***** RECORDS PROVIDED
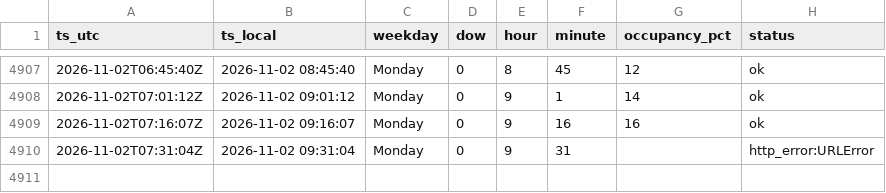
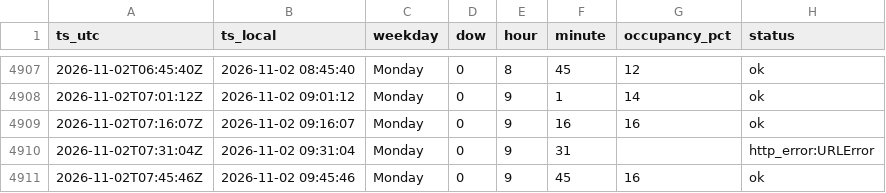
Before and after one commit to Darijus09/occupancy-tracker, a CSV file: data/occupancy_lazdynu.csv, drawn as a sheet; only a part is shown, gaps mark what is left out.

```diff
--- a/data/occupancy_lazdynu.csv
+++ b/data/occupancy_lazdynu.csv
@@ -4910 +4910,2 @@ ts_utc,ts_local,weekday,dow,hour,minute,occupancy_pct,status
 2026-11-02T07:31:04Z,2026-11-02 09:31:04,Monday,0,9,31,,http_error:URLError
+2026-11-02T07:45:46Z,2026-11-02 09:45:46,Monday,0,9,45,16,ok
```
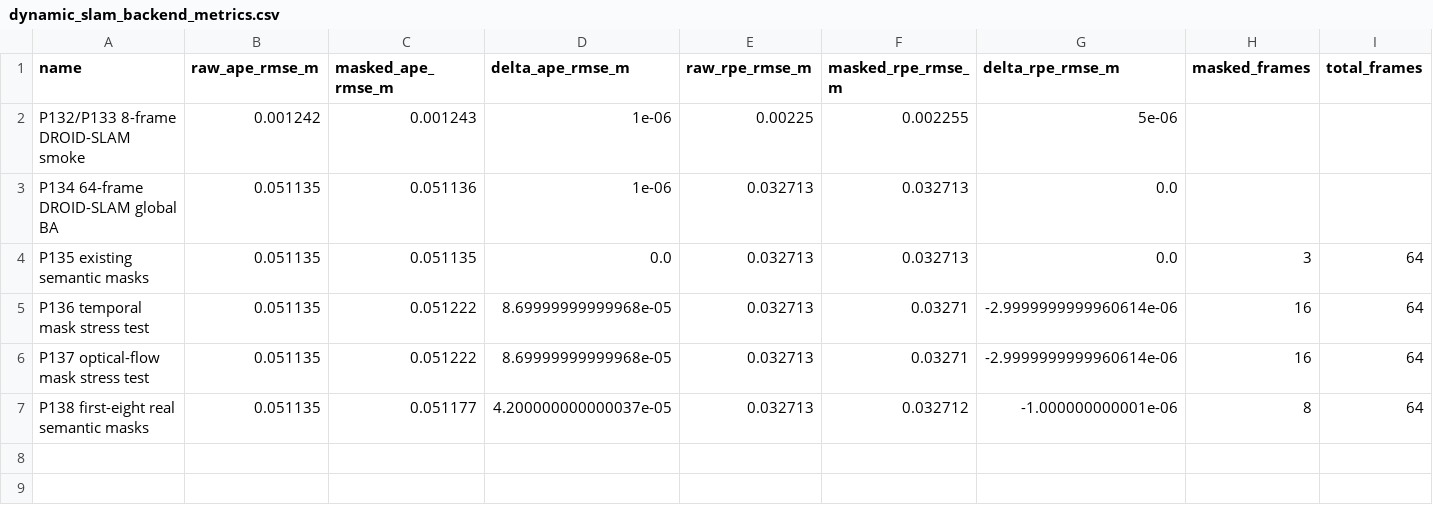
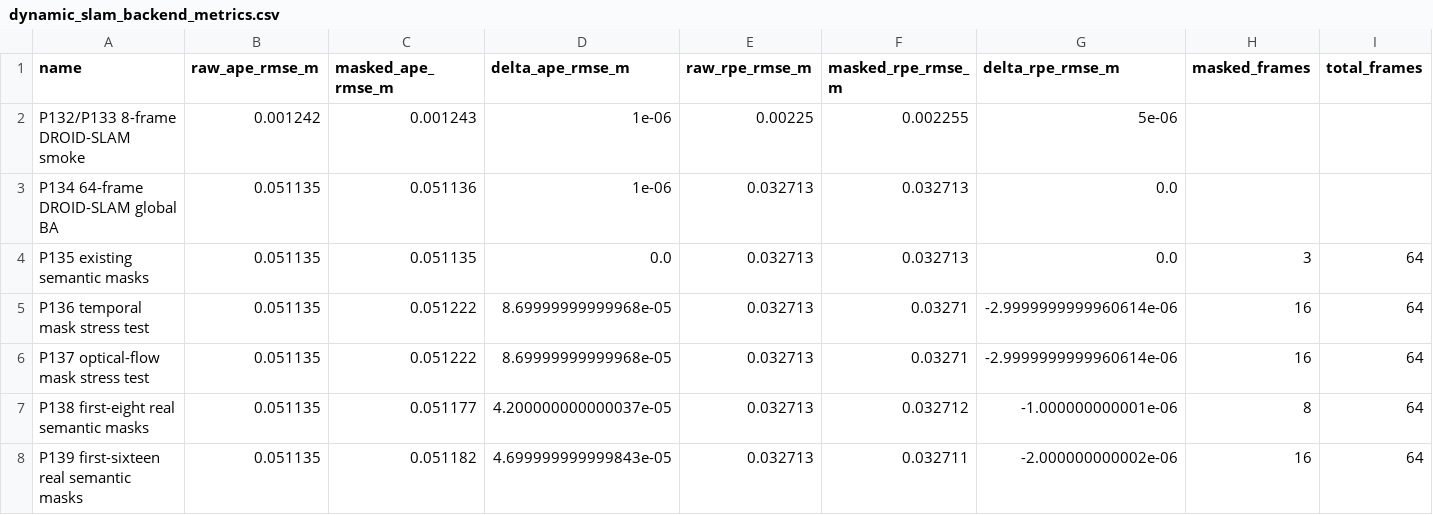
Before and after one commit to ruirui688/SLAM, a CSV file: paper/evidence/dynamic_slam_backend_metrics.csv, drawn as a sheet; only a part is shown; rows hold the shown columns only; the diff names each change by its address in the sheet, - before the commit and + after, or states it on an @@ line.

Commit message:
feat: evaluate first-sixteen real dynamic masks

```diff
--- a/paper/evidence/dynamic_slam_backend_metrics.csv
+++ b/paper/evidence/dynamic_slam_backend_metrics.csv
+row 8: P139 first-sixteen real semantic masks | 0.051135 | 0.051182 | 4.699999999999843e-05 | 0.032713 | 0.032711 | -2.000000000002e-06 | 16 | 64
```
Also changed, not shown: 12 other files.
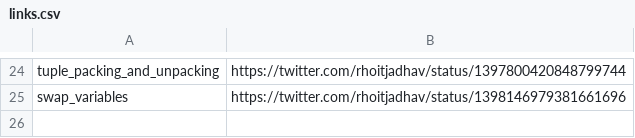
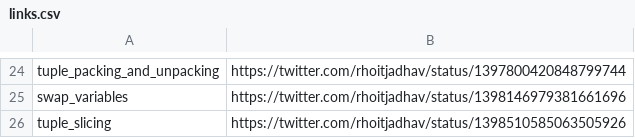
Before and after one commit to rhoitjadhav/python-twitter-posts, a CSV file: links.csv, drawn as a sheet; only a part is shown, gaps mark what is left out; the diff names each change by its address in the sheet, - before the commit and + after, or states it on an @@ line.

Commit message:
Tuple Slicing twitter link

```diff
--- a/links.csv
+++ b/links.csv
+row 26: tuple_slicing | https://twitter.com/rhoitjadhav/status/1398510585063505926
```
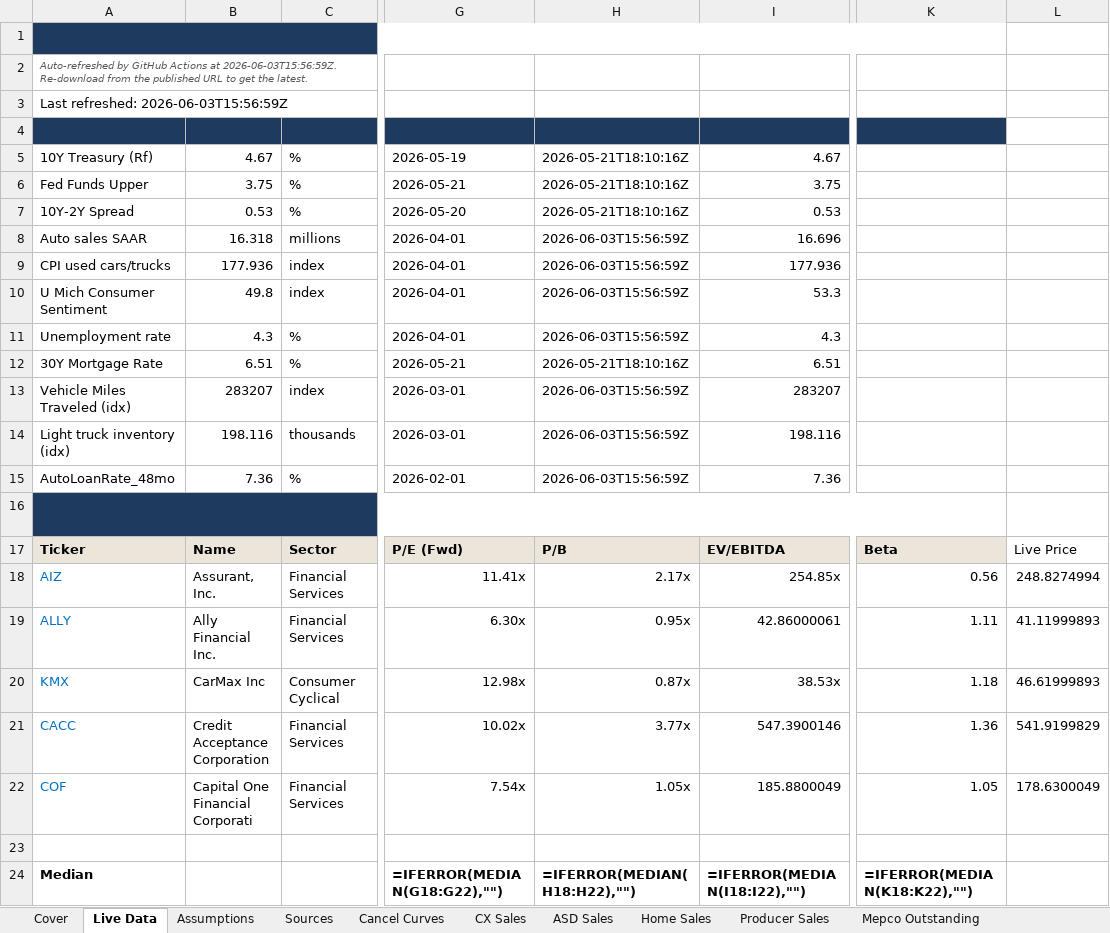
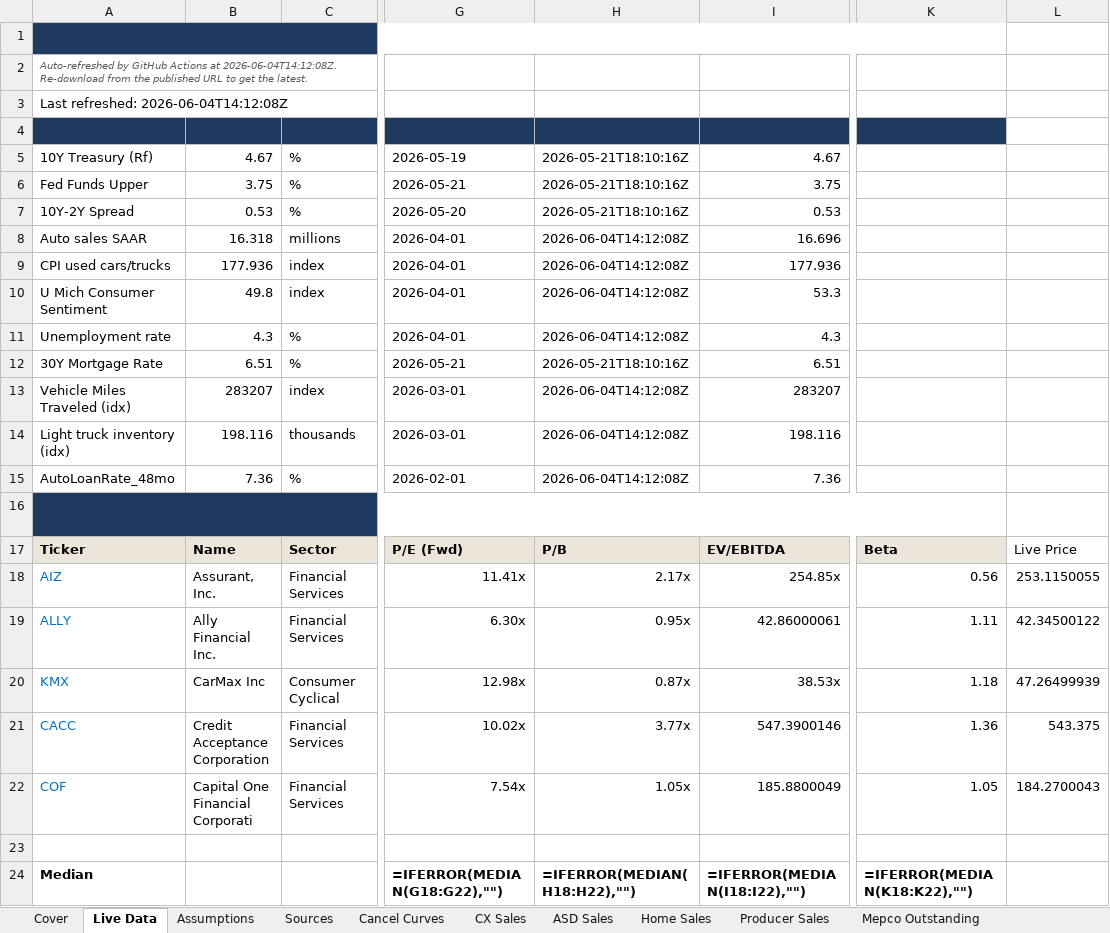
Before and after one commit to BodeBoyer/live-data, an Excel workbook: data/coveragex/coveragex_latest.xlsx, sheet Live Data, drawn as a sheet; only a part is shown, gaps mark what is left out; values as stored, in another font and other column widths than the file's, no borders; formulas without a stored value are shown as written; the diff names each change by its address in the sheet, - before the commit and + after, or states it on an @@ line.

```diff
--- a/data/coveragex/coveragex_latest.xlsx (sheet Live Data)
+++ b/data/coveragex/coveragex_latest.xlsx (sheet Live Data)
-A2 (Metric): …Actions at 2026-06-03T15:56:59Z. Re-download from…
+A2 (Metric): …Actions at 2026-06-04T14:12:08Z. Re-download from…
-A3 (Metric): Last refreshed: 2026-06-03T15:56:59Z
+A3 (Metric): Last refreshed: 2026-06-04T14:12:08Z
-H8:H11 (Refreshed): 2026-06-03T15:56:59Z
+H8:H11 (Refreshed): 2026-06-04T14:12:08Z
-H13:H15 (Refreshed): 2026-06-03T15:56:59Z
+H13:H15 (Refreshed): 2026-06-04T14:12:08Z
-L18: 248.8274994
+L18: 253.1150055
-L19: 41.11999893
+L19: 42.34500122
-L20: 46.61999893
+L20: 47.26499939
-L21: 541.9199829
+L21: 543.375
-L22: 178.6300049
+L22: 184.2700043
```
Also changed, not shown: 4 other files.
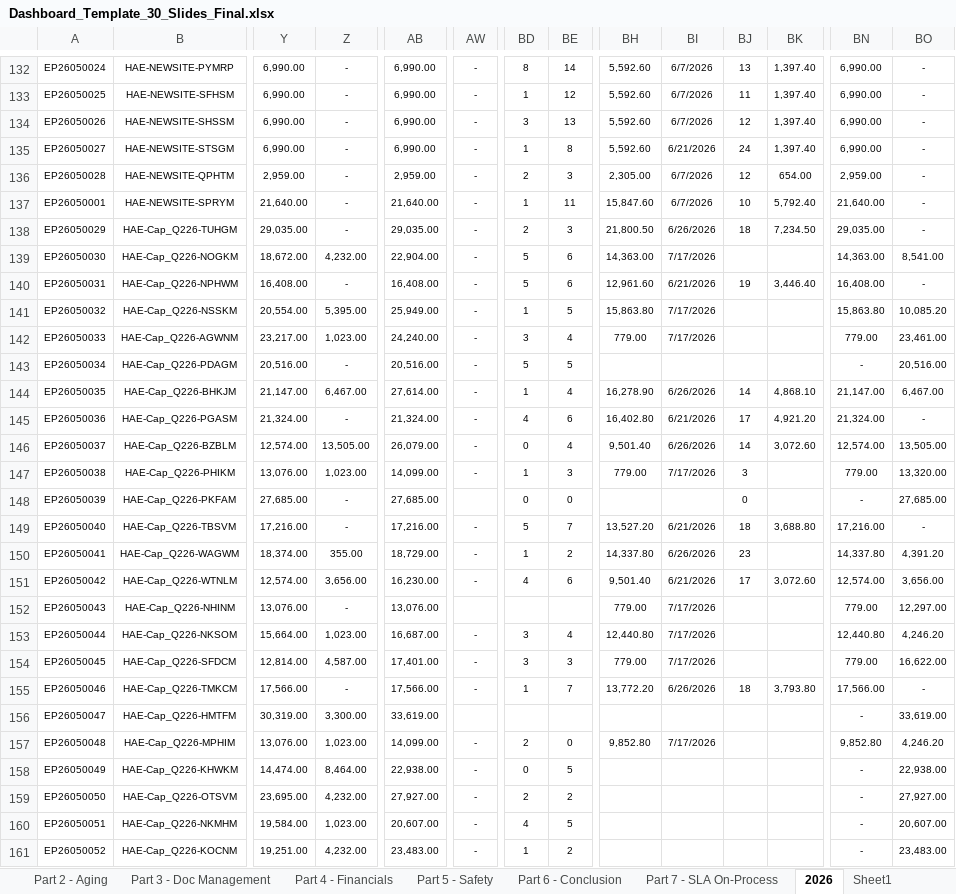
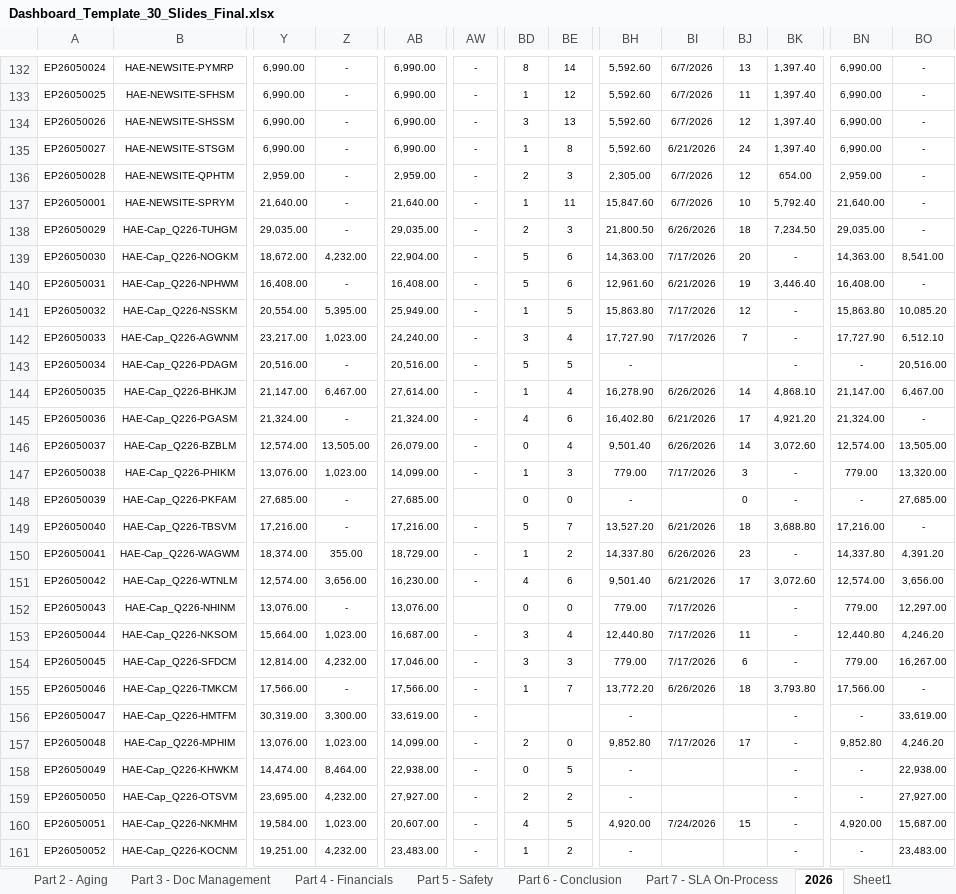
Before and after one commit to boonchotbor-design/0-Dashboard, an Excel workbook: Dashboard_Template_30_Slides_Final.xlsx, sheet 2026, drawn as a sheet; only a part is shown, gaps mark what is left out; values as stored, in another font and other column widths than the file's, no borders; conditional formats not drawn; the diff covers the shown part only; the diff names each change by its address in the sheet, - before the commit and + after, or states it on an @@ line.

Commit message:
chore: update excel template files

```diff
--- a/Dashboard_Template_30_Slides_Final.xlsx (sheet 2026)
+++ b/Dashboard_Template_30_Slides_Final.xlsx (sheet 2026)
-BJ139: (empty)
+BJ139: 20
-BK139: (empty)
+BK139: -
-BJ141: (empty)
+BJ141: 12
-BK141:BK143: (empty)
+BK141:BK143: -
-BH142: 779.00
+BH142: 17,727.90
-BJ142: (empty)
+BJ142: 7
-BN142: 779.00
+BN142: 17,727.90
-BO142: 23,461.00
+BO142: 6,512.10
-BH143: (empty)
+BH143: -
-BK147:BK148: (empty)
+BK147:BK148: -
-BH148: (empty)
+BH148: -
-BK150: (empty)
+BK150: -
-BD152: (empty)
+BD152: 0
-BE152: (empty)
+BE152: 0
-BK152:BK154: (empty)
+BK152:BK154: -
-BJ153: (empty)
+BJ153: 11
-Z154: 4,587.00
+Z154: 4,232.00
-AB154: 17,401.00
+AB154: 17,046.00
-BJ154: (empty)
+BJ154: 6
-BO154: 16,622.00
+BO154: 16,267.00
-AW156: (empty)
+AW156: -
-BH156: (empty)
+BH156: -
-BK156:BK161: (empty)
+BK156:BK161: -
-BJ157: (empty)
+BJ157: 17
-BH158:BH159: (empty)
+BH158:BH159: -
-BH160: (empty)
+BH160: 4,920.00
-BI160: (empty)
+BI160: 7/24/2026
-BJ160: (empty)
+BJ160: 15
-BN160: -
+BN160: 4,920.00
-BO160: 20,607.00
+BO160: 15,687.00
-BH161: (empty)
+BH161: -
```
Also changed, not shown: 620 edited cells elsewhere in this sheet, sheet Sheet1, sheet Part 7 - SLA On-Process, sheet Part 4 - Financials, sheet Part 3 - Doc Management, sheet Part 2 - Aging, sheet Part 1 - Overview, formulas that keep their value, 2 other files.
**********
WORK ITEM —
Output the data verbatim, images excluded.

OUTPUT OF THE EXERCISE —
Before and after one commit to Darijus09/occupancy-tracker, a CSV file: data/occupancy_lazdynu.csv, drawn as a sheet; only a part is shown, gaps mark what is left out.

```diff
--- a/data/occupancy_lazdynu.csv
+++ b/data/occupancy_lazdynu.csv
@@ -4910 +4910,2 @@ ts_utc,ts_local,weekday,dow,hour,minute,occupancy_pct,status
 2026-11-02T07:31:04Z,2026-11-02 09:31:04,Monday,0,9,31,,http_error:URLError
+2026-11-02T07:45:46Z,2026-11-02 09:45:46,Monday,0,9,45,16,ok
```
Before and after one commit to ruirui688/SLAM, a CSV file: paper/evidence/dynamic_slam_backend_metrics.csv, drawn as a sheet; only a part is shown; rows hold the shown columns only; the diff names each change by its address in the sheet, - before the commit and + after, or states it on an @@ line.

Commit message:
feat: evaluate first-sixteen real dynamic masks

```diff
--- a/paper/evidence/dynamic_slam_backend_metrics.csv
+++ b/paper/evidence/dynamic_slam_backend_metrics.csv
+row 8: P139 first-sixteen real semantic masks | 0.051135 | 0.051182 | 4.699999999999843e-05 | 0.032713 | 0.032711 | -2.000000000002e-06 | 16 | 64
```
Also changed, not shown: 12 other files.
Before and after one commit to rhoitjadhav/python-twitter-posts, a CSV file: links.csv, drawn as a sheet; only a part is shown, gaps mark what is left out; the diff names each change by its address in the sheet, - before the commit and + after, or states it on an @@ line.

Commit message:
Tuple Slicing twitter link

```diff
--- a/links.csv
+++ b/links.csv
+row 26: tuple_slicing | https://twitter.com/rhoitjadhav/status/1398510585063505926
```
Before and after one commit to BodeBoyer/live-data, an Excel workbook: data/coveragex/coveragex_latest.xlsx, sheet Live Data, drawn as a sheet; only a part is shown, gaps mark what is left out; values as stored, in another font and other column widths than the file's, no borders; formulas without a stored value are shown as written; the diff names each change by its address in the sheet, - before the commit and + after, or states it on an @@ line.

```diff
--- a/data/coveragex/coveragex_latest.xlsx (sheet Live Data)
+++ b/data/coveragex/coveragex_latest.xlsx (sheet Live Data)
-A2 (Metric): …Actions at 2026-06-03T15:56:59Z. Re-download from…
+A2 (Metric): …Actions at 2026-06-04T14:12:08Z. Re-download from…
-A3 (Metric): Last refreshed: 2026-06-03T15:56:59Z
+A3 (Metric): Last refreshed: 2026-06-04T14:12:08Z
-H8:H11 (Refreshed): 2026-06-03T15:56:59Z
+H8:H11 (Refreshed): 2026-06-04T14:12:08Z
-H13:H15 (Refreshed): 2026-06-03T15:56:59Z
+H13:H15 (Refreshed): 2026-06-04T14:12:08Z
-L18: 248.8274994
+L18: 253.1150055
-L19: 41.11999893
+L19: 42.34500122
-L20: 46.61999893
+L20: 47.26499939
-L21: 541.9199829
+L21: 543.375
-L22: 178.6300049
+L22: 184.2700043
```
Also changed, not shown: 4 other files.
Before and after one commit to boonchotbor-design/0-Dashboard, an Excel workbook: Dashboard_Template_30_Slides_Final.xlsx, sheet 2026, drawn as a sheet; only a part is shown, gaps mark what is left out; values as stored, in another font and other column widths than the file's, no borders; conditional formats not drawn; the diff covers the shown part only; the diff names each change by its address in the sheet, - before the commit and + after, or states it on an @@ line.

Commit message:
chore: update excel template files

```diff
--- a/Dashboard_Template_30_Slides_Final.xlsx (sheet 2026)
+++ b/Dashboard_Template_30_Slides_Final.xlsx (sheet 2026)
-BJ139: (empty)
+BJ139: 20
-BK139: (empty)
+BK139: -
-BJ141: (empty)
+BJ141: 12
-BK141:BK143: (empty)
+BK141:BK143: -
-BH142: 779.00
+BH142: 17,727.90
-BJ142: (empty)
+BJ142: 7
-BN142: 779.00
+BN142: 17,727.90
-BO142: 23,461.00
+BO142: 6,512.10
-BH143: (empty)
+BH143: -
-BK147:BK148: (empty)
+BK147:BK148: -
-BH148: (empty)
+BH148: -
-BK150: (empty)
+BK150: -
-BD152: (empty)
+BD152: 0
-BE152: (empty)
+BE152: 0
-BK152:BK154: (empty)
+BK152:BK154: -
-BJ153: (empty)
+BJ153: 11
-Z154: 4,587.00
+Z154: 4,232.00
-AB154: 17,401.00
+AB154: 17,046.00
-BJ154: (empty)
+BJ154: 6
-BO154: 16,622.00
+BO154: 16,267.00
-AW156: (empty)
+AW156: -
-BH156: (empty)
+BH156: -
-BK156:BK161: (empty)
+BK156:BK161: -
-BJ157: (empty)
+BJ157: 17
-BH158:BH159: (empty)
+BH158:BH159: -
-BH160: (empty)
+BH160: 4,920.00
-BI160: (empty)
+BI160: 7/24/2026
-BJ160: (empty)
+BJ160: 15
-BN160: -
+BN160: 4,920.00
-BO160: 20,607.00
+BO160: 15,687.00
-BH161: (empty)
+BH161: -
```
Also changed, not shown: 620 edited cells elsewhere in this sheet, sheet Sheet1, sheet Part 7 - SLA On-Process, sheet Part 4 - Financials, sheet Part 3 - Doc Management, sheet Part 2 - Aging, sheet Part 1 - Overview, formulas that keep their value, 2 other files.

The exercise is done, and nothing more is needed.